### WORK INSTRUCTION
Images don't belong in the copy. Output the rest of the data exactly.
[AVAILABLE DATA Boundary: Start]
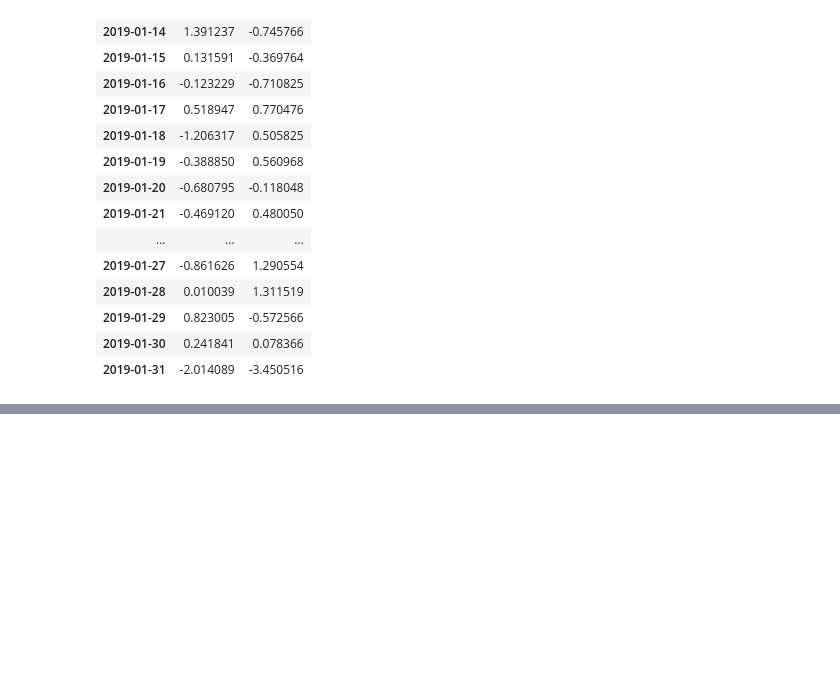
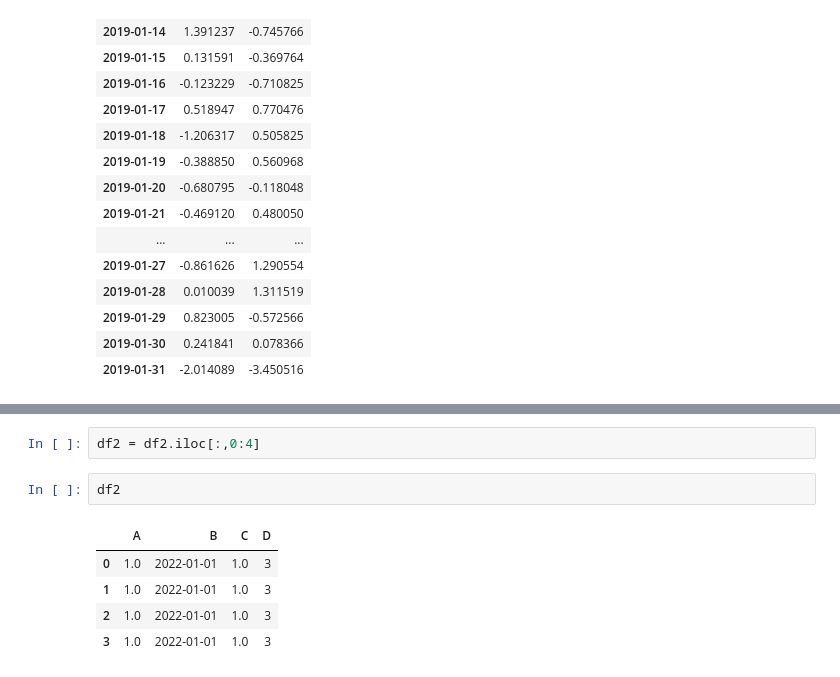
Before and after one commit to ruhanahmad/DataScience, a Jupyter notebook: pandas.ipynb, the cells around one changed output, grey strips where cells are left out. Drawn from its saved outputs; the diff is of its cells as text; blank space fills up the shorter version.

```diff
--- a/pandas.ipynb
+++ b/pandas.ipynb
@@ -162,0 +183,10 @@ df.iloc[:,0:2]
+# %%
+df2 = df2.iloc[:,0:4]
+# %%
+df2
+# %% [output]
+|  | A | B | C | D |
+| 0 | 1.0 | 2022-01-01 | 1.0 | 3 |
+| 1 | 1.0 | 2022-01-01 | 1.0 | 3 |
+| 2 | 1.0 | 2022-01-01 | 1.0 | 3 |
+| 3 | 1.0 | 2022-01-01 | 1.0 | 3 |
```
Also changed, not shown: parts of 1 cell of this notebook, 1 other file.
[AVAILABLE DATA Boundary: End]
### SOLUTION TO THIS EXERCISE
Before and after one commit to ruhanahmad/DataScience, a Jupyter notebook: pandas.ipynb, the cells around one changed output, grey strips where cells are left out. Drawn from its saved outputs; the diff is of its cells as text; blank space fills up the shorter version.

```diff
--- a/pandas.ipynb
+++ b/pandas.ipynb
@@ -162,0 +183,10 @@ df.iloc[:,0:2]
+# %%
+df2 = df2.iloc[:,0:4]
+# %%
+df2
+# %% [output]
+|  | A | B | C | D |
+| 0 | 1.0 | 2022-01-01 | 1.0 | 3 |
+| 1 | 1.0 | 2022-01-01 | 1.0 | 3 |
+| 2 | 1.0 | 2022-01-01 | 1.0 | 3 |
+| 3 | 1.0 | 2022-01-01 | 1.0 | 3 |
```
Also changed, not shown: parts of 1 cell of this notebook, 1 other file.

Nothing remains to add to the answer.